|Reality Check (12-13) |
||with Steve Crilley
Science: A Man's World? A Reality Check on Women and Science
Two months ago, the President of Harvard University got himself into big trouble when he told a symposium on gender diversity that women and science did not mix. He gave three, he said, good reasons for this:
1) Women are not ready to sacrifice enough to to what it takes to get a high powered job
2) Men may have more "instrinsic aptitude" for doing high-level science and
3) It is quite possible that women are discriminated against when they attempt to pursue careers in science.
Lawrence Summers, Harvard University's President, has been explaining himself ever since. But, he's also opened a fierce debate among scientists and women because the fact is that women are under-represented in scientific research labs, in the universities' science departments and in top positions within the academic and corporate scientific communities... from America to Austria!
FM4's Reality Check goes behind the scenes to find out why Summers said what he said and the effect his statments have had at Harvard, across the United States and here in Austria. We talk to American feminist writer Lorraine Dusky, Harvard University professor Viktor Mayer-Schönberger from the John F. kennedy School of Government and student representatives there.
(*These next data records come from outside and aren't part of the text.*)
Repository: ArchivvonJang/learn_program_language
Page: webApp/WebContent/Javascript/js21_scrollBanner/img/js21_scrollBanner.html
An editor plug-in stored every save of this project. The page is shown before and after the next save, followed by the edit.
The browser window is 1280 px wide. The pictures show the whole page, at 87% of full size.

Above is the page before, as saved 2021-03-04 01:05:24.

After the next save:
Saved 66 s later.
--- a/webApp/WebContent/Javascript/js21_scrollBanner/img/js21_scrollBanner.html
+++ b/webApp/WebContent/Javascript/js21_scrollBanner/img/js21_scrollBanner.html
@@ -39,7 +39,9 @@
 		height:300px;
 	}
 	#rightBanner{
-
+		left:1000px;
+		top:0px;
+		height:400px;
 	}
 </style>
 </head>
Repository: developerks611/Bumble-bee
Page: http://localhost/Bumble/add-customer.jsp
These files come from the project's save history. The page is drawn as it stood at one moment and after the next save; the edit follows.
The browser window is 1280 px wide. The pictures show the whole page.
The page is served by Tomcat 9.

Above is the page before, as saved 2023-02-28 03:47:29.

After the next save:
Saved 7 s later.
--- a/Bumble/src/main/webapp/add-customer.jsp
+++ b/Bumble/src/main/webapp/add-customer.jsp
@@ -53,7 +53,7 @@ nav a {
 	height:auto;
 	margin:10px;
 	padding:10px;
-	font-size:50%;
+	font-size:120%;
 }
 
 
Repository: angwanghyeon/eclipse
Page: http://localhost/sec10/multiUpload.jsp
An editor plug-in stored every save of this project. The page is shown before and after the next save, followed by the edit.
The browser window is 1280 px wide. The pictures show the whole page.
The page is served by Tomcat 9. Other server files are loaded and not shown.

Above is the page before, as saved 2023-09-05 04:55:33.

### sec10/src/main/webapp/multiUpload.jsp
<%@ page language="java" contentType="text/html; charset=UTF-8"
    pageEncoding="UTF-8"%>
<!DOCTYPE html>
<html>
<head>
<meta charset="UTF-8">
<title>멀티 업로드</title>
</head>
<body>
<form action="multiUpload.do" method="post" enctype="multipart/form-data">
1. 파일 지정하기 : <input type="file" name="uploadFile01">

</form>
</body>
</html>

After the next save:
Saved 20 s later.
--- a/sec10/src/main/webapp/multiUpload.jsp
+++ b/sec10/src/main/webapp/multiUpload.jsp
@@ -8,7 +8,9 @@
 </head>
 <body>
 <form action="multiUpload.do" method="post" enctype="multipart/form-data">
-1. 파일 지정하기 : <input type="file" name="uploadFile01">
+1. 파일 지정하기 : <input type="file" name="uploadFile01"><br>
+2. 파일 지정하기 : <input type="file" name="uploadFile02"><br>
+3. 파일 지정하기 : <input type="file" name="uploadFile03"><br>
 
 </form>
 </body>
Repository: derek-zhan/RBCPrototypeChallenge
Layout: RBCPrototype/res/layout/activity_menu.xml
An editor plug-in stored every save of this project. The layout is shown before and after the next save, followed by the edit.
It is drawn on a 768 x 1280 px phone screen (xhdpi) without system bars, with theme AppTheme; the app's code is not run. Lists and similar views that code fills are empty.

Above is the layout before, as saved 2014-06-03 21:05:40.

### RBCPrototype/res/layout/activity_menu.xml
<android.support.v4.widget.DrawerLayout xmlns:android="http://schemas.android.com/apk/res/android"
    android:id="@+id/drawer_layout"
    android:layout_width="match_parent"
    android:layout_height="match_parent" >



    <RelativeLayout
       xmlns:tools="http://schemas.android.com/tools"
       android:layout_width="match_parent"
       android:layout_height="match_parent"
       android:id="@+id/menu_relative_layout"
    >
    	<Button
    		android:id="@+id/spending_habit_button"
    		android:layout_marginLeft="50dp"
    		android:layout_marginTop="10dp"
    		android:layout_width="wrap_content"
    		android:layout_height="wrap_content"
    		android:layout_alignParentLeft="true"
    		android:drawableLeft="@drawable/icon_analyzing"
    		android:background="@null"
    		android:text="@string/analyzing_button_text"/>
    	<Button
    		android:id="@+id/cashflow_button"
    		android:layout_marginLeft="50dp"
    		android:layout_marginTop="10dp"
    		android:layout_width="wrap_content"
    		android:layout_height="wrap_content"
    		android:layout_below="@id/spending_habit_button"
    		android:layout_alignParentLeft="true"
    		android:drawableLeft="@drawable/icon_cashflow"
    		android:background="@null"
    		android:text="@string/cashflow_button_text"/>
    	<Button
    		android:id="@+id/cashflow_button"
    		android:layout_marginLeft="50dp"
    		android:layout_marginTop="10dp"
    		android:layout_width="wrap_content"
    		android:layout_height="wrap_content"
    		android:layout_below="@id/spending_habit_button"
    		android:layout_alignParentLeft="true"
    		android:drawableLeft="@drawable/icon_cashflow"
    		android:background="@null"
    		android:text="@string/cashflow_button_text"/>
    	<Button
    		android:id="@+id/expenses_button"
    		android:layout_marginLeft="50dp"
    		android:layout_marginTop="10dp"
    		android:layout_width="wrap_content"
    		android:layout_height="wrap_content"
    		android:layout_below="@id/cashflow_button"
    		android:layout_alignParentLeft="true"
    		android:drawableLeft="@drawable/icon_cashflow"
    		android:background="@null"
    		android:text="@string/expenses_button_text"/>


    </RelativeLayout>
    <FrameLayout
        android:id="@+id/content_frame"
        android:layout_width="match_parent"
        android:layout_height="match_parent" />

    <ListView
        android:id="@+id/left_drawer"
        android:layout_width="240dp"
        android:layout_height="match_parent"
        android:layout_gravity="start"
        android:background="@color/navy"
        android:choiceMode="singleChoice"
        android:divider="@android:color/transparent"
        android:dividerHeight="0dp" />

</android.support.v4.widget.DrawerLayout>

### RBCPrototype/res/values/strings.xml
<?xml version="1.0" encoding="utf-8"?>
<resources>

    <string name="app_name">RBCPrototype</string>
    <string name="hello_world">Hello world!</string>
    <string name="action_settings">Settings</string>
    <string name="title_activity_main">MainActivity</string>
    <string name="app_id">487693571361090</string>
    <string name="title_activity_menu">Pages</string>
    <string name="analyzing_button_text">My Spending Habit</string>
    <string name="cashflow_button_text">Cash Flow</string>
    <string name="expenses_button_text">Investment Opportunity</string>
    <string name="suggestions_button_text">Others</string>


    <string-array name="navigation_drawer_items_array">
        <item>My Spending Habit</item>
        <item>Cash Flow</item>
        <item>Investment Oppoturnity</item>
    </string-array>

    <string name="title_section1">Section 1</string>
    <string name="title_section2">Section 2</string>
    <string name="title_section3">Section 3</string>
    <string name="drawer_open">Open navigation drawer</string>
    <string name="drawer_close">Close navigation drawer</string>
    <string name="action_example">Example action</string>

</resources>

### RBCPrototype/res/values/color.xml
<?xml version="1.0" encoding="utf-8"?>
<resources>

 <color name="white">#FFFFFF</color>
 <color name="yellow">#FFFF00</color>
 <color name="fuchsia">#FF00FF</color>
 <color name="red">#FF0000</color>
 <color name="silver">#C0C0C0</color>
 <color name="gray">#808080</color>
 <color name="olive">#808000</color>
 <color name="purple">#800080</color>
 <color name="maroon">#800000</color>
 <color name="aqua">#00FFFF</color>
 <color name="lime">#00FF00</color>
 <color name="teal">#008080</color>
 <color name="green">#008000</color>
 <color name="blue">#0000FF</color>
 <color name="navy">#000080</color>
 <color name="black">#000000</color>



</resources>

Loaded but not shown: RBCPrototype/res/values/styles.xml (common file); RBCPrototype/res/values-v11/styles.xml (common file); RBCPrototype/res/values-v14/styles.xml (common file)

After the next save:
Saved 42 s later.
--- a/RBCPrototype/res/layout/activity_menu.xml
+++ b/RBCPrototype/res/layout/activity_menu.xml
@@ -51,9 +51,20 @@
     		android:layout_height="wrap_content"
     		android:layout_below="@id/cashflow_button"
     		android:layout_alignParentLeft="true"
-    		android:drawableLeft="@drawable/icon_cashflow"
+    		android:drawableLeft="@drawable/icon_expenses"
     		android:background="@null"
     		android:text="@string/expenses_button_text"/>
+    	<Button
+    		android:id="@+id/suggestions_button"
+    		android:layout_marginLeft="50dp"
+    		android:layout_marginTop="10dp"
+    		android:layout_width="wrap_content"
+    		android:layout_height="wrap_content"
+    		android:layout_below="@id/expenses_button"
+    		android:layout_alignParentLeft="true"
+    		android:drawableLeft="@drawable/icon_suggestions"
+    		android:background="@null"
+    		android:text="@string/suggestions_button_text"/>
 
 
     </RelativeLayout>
To find out about how things work for women and science in Austria we speak with 2003's Wittgenstein prize-winner, Dr. Renee Schroeder, the only woman in the 80 member team at the Austrian Academy of Sciences Department for Mathematics and Natural Sciences and Dr. Gunda Köllensperger, Associate Professor in analytical chemistry and the University for Bodenkultur, a successful, young woman in science.
| ||The President of Harvard and the debate......|